### Requirement
Return all of the records below verbatim.

### Material shown
◇ ◇ ◇ ◇ ◇ ◇ ◇

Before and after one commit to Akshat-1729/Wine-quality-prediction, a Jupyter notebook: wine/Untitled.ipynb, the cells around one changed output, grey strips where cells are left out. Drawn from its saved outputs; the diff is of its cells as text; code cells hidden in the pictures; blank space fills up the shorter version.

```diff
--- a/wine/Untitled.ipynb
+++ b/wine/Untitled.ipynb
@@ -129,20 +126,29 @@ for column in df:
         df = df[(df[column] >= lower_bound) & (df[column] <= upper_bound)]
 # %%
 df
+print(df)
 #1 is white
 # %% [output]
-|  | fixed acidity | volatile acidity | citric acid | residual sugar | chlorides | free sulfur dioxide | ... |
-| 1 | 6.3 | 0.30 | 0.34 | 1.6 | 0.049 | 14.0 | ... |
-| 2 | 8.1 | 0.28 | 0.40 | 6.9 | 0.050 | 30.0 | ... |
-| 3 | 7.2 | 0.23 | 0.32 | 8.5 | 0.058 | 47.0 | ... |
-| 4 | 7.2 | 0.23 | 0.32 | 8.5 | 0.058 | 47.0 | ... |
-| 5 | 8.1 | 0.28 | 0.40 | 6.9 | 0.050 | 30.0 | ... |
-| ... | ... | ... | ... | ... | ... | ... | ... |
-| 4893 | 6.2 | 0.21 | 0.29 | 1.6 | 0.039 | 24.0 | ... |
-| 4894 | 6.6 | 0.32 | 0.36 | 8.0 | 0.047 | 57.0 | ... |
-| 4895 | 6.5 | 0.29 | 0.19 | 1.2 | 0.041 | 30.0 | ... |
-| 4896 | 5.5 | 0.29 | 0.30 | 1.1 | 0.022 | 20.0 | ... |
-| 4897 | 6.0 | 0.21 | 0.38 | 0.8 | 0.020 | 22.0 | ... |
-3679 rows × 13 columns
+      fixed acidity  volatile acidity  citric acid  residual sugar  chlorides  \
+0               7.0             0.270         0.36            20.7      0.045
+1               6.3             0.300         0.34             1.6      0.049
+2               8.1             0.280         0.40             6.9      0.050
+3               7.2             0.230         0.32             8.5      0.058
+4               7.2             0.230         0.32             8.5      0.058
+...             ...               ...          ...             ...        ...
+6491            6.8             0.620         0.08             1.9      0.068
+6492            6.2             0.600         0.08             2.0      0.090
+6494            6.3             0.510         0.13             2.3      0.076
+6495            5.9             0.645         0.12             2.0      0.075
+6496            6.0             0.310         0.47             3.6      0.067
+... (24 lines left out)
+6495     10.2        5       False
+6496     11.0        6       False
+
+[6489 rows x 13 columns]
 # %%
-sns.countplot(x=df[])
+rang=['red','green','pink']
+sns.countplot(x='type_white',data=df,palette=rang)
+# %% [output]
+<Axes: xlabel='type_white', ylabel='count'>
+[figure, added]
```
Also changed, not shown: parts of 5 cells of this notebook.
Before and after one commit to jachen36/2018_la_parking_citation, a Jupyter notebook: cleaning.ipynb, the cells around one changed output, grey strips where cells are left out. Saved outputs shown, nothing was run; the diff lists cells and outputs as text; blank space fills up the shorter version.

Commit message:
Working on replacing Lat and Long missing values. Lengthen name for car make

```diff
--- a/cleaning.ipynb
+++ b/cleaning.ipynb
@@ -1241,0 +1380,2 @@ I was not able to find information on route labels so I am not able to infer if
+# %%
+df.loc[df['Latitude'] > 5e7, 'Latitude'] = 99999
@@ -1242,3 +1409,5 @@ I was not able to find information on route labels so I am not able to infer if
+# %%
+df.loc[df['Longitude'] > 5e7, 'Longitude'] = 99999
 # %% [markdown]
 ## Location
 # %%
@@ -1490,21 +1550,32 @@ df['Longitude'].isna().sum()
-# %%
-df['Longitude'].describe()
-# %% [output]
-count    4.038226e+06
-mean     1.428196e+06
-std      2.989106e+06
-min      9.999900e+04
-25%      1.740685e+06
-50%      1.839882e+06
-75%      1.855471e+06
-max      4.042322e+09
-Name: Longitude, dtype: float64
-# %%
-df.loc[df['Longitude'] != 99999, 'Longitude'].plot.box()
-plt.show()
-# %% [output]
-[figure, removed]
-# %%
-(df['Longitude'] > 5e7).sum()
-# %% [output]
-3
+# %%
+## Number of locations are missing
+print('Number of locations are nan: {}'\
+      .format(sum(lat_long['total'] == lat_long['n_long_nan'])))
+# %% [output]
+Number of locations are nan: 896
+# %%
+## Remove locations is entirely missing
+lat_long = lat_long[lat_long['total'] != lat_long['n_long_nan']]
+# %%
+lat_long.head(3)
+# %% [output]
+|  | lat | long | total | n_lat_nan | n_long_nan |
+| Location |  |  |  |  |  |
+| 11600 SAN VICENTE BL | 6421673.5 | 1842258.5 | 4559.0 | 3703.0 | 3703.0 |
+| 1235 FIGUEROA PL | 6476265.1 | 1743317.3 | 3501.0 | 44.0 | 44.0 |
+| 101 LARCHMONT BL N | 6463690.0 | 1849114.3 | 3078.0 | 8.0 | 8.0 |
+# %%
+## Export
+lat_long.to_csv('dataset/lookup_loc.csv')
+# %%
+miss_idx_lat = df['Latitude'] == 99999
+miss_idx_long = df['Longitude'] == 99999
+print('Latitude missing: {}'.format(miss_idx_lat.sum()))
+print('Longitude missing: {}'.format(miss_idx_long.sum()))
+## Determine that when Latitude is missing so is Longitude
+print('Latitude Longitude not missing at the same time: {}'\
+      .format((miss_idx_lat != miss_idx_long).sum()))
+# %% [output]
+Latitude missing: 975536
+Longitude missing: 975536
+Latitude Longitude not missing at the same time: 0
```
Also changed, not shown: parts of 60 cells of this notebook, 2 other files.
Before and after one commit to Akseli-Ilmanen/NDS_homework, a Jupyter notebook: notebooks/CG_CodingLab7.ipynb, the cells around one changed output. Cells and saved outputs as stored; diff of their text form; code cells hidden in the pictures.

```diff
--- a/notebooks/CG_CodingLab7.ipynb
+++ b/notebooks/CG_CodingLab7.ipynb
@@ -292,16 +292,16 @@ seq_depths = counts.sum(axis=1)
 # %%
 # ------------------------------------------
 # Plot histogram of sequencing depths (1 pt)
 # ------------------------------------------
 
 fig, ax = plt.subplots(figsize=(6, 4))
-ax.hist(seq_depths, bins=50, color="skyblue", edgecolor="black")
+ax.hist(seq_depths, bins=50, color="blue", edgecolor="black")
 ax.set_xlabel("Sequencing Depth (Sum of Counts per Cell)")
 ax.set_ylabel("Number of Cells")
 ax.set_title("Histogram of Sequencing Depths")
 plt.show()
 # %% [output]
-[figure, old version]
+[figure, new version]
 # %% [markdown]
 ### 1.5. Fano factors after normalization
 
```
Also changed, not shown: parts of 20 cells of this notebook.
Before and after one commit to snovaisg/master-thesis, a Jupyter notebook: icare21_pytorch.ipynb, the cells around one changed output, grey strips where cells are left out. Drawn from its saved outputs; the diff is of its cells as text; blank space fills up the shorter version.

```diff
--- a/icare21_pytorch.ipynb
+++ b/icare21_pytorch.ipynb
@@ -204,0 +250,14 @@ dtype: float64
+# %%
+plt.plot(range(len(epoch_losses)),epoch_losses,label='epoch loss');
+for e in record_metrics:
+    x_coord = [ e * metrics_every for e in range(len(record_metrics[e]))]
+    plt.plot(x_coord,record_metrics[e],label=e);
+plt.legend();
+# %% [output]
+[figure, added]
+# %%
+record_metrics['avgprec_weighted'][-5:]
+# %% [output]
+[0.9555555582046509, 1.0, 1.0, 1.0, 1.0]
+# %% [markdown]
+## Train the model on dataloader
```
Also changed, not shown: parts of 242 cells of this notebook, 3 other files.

◇ ◇ ◇ ◇ ◇ ◇ ◇

### Output for this task
Before and after one commit to Akshat-1729/Wine-quality-prediction, a Jupyter notebook: wine/Untitled.ipynb, the cells around one changed output, grey strips where cells are left out. Drawn from its saved outputs; the diff is of its cells as text; code cells hidden in the pictures; blank space fills up the shorter version.

```diff
--- a/wine/Untitled.ipynb
+++ b/wine/Untitled.ipynb
@@ -129,20 +126,29 @@ for column in df:
         df = df[(df[column] >= lower_bound) & (df[column] <= upper_bound)]
 # %%
 df
+print(df)
 #1 is white
 # %% [output]
-|  | fixed acidity | volatile acidity | citric acid | residual sugar | chlorides | free sulfur dioxide | ... |
-| 1 | 6.3 | 0.30 | 0.34 | 1.6 | 0.049 | 14.0 | ... |
-| 2 | 8.1 | 0.28 | 0.40 | 6.9 | 0.050 | 30.0 | ... |
-| 3 | 7.2 | 0.23 | 0.32 | 8.5 | 0.058 | 47.0 | ... |
-| 4 | 7.2 | 0.23 | 0.32 | 8.5 | 0.058 | 47.0 | ... |
-| 5 | 8.1 | 0.28 | 0.40 | 6.9 | 0.050 | 30.0 | ... |
-| ... | ... | ... | ... | ... | ... | ... | ... |
-| 4893 | 6.2 | 0.21 | 0.29 | 1.6 | 0.039 | 24.0 | ... |
-| 4894 | 6.6 | 0.32 | 0.36 | 8.0 | 0.047 | 57.0 | ... |
-| 4895 | 6.5 | 0.29 | 0.19 | 1.2 | 0.041 | 30.0 | ... |
-| 4896 | 5.5 | 0.29 | 0.30 | 1.1 | 0.022 | 20.0 | ... |
-| 4897 | 6.0 | 0.21 | 0.38 | 0.8 | 0.020 | 22.0 | ... |
-3679 rows × 13 columns
+      fixed acidity  volatile acidity  citric acid  residual sugar  chlorides  \
+0               7.0             0.270         0.36            20.7      0.045
+1               6.3             0.300         0.34             1.6      0.049
+2               8.1             0.280         0.40             6.9      0.050
+3               7.2             0.230         0.32             8.5      0.058
+4               7.2             0.230         0.32             8.5      0.058
+...             ...               ...          ...             ...        ...
+6491            6.8             0.620         0.08             1.9      0.068
+6492            6.2             0.600         0.08             2.0      0.090
+6494            6.3             0.510         0.13             2.3      0.076
+6495            5.9             0.645         0.12             2.0      0.075
+6496            6.0             0.310         0.47             3.6      0.067
+... (24 lines left out)
+6495     10.2        5       False
+6496     11.0        6       False
+
+[6489 rows x 13 columns]
 # %%
-sns.countplot(x=df[])
+rang=['red','green','pink']
+sns.countplot(x='type_white',data=df,palette=rang)
+# %% [output]
+<Axes: xlabel='type_white', ylabel='count'>
+[figure, added]
```
Also changed, not shown: parts of 5 cells of this notebook.
Before and after one commit to jachen36/2018_la_parking_citation, a Jupyter notebook: cleaning.ipynb, the cells around one changed output, grey strips where cells are left out. Saved outputs shown, nothing was run; the diff lists cells and outputs as text; blank space fills up the shorter version.

Commit message:
Working on replacing Lat and Long missing values. Lengthen name for car make

```diff
--- a/cleaning.ipynb
+++ b/cleaning.ipynb
@@ -1241,0 +1380,2 @@ I was not able to find information on route labels so I am not able to infer if
+# %%
+df.loc[df['Latitude'] > 5e7, 'Latitude'] = 99999
@@ -1242,3 +1409,5 @@ I was not able to find information on route labels so I am not able to infer if
+# %%
+df.loc[df['Longitude'] > 5e7, 'Longitude'] = 99999
 # %% [markdown]
 ## Location
 # %%
@@ -1490,21 +1550,32 @@ df['Longitude'].isna().sum()
-# %%
-df['Longitude'].describe()
-# %% [output]
-count    4.038226e+06
-mean     1.428196e+06
-std      2.989106e+06
-min      9.999900e+04
-25%      1.740685e+06
-50%      1.839882e+06
-75%      1.855471e+06
-max      4.042322e+09
-Name: Longitude, dtype: float64
-# %%
-df.loc[df['Longitude'] != 99999, 'Longitude'].plot.box()
-plt.show()
-# %% [output]
-[figure, removed]
-# %%
-(df['Longitude'] > 5e7).sum()
-# %% [output]
-3
+# %%
+## Number of locations are missing
+print('Number of locations are nan: {}'\
+      .format(sum(lat_long['total'] == lat_long['n_long_nan'])))
+# %% [output]
+Number of locations are nan: 896
+# %%
+## Remove locations is entirely missing
+lat_long = lat_long[lat_long['total'] != lat_long['n_long_nan']]
+# %%
+lat_long.head(3)
+# %% [output]
+|  | lat | long | total | n_lat_nan | n_long_nan |
+| Location |  |  |  |  |  |
+| 11600 SAN VICENTE BL | 6421673.5 | 1842258.5 | 4559.0 | 3703.0 | 3703.0 |
+| 1235 FIGUEROA PL | 6476265.1 | 1743317.3 | 3501.0 | 44.0 | 44.0 |
+| 101 LARCHMONT BL N | 6463690.0 | 1849114.3 | 3078.0 | 8.0 | 8.0 |
+# %%
+## Export
+lat_long.to_csv('dataset/lookup_loc.csv')
+# %%
+miss_idx_lat = df['Latitude'] == 99999
+miss_idx_long = df['Longitude'] == 99999
+print('Latitude missing: {}'.format(miss_idx_lat.sum()))
+print('Longitude missing: {}'.format(miss_idx_long.sum()))
+## Determine that when Latitude is missing so is Longitude
+print('Latitude Longitude not missing at the same time: {}'\
+      .format((miss_idx_lat != miss_idx_long).sum()))
+# %% [output]
+Latitude missing: 975536
+Longitude missing: 975536
+Latitude Longitude not missing at the same time: 0
```
Also changed, not shown: parts of 60 cells of this notebook, 2 other files.
Before and after one commit to Akseli-Ilmanen/NDS_homework, a Jupyter notebook: notebooks/CG_CodingLab7.ipynb, the cells around one changed output. Cells and saved outputs as stored; diff of their text form; code cells hidden in the pictures.

```diff
--- a/notebooks/CG_CodingLab7.ipynb
+++ b/notebooks/CG_CodingLab7.ipynb
@@ -292,16 +292,16 @@ seq_depths = counts.sum(axis=1)
 # %%
 # ------------------------------------------
 # Plot histogram of sequencing depths (1 pt)
 # ------------------------------------------
 
 fig, ax = plt.subplots(figsize=(6, 4))
-ax.hist(seq_depths, bins=50, color="skyblue", edgecolor="black")
+ax.hist(seq_depths, bins=50, color="blue", edgecolor="black")
 ax.set_xlabel("Sequencing Depth (Sum of Counts per Cell)")
 ax.set_ylabel("Number of Cells")
 ax.set_title("Histogram of Sequencing Depths")
 plt.show()
 # %% [output]
-[figure, old version]
+[figure, new version]
 # %% [markdown]
 ### 1.5. Fano factors after normalization
 
```
Also changed, not shown: parts of 20 cells of this notebook.
Before and after one commit to snovaisg/master-thesis, a Jupyter notebook: icare21_pytorch.ipynb, the cells around one changed output, grey strips where cells are left out. Drawn from its saved outputs; the diff is of its cells as text; blank space fills up the shorter version.

```diff
--- a/icare21_pytorch.ipynb
+++ b/icare21_pytorch.ipynb
@@ -204,0 +250,14 @@ dtype: float64
+# %%
+plt.plot(range(len(epoch_losses)),epoch_losses,label='epoch loss');
+for e in record_metrics:
+    x_coord = [ e * metrics_every for e in range(len(record_metrics[e]))]
+    plt.plot(x_coord,record_metrics[e],label=e);
+plt.legend();
+# %% [output]
+[figure, added]
+# %%
+record_metrics['avgprec_weighted'][-5:]
+# %% [output]
+[0.9555555582046509, 1.0, 1.0, 1.0, 1.0]
+# %% [markdown]
+## Train the model on dataloader
```
Also changed, not shown: parts of 242 cells of this notebook, 3 other files.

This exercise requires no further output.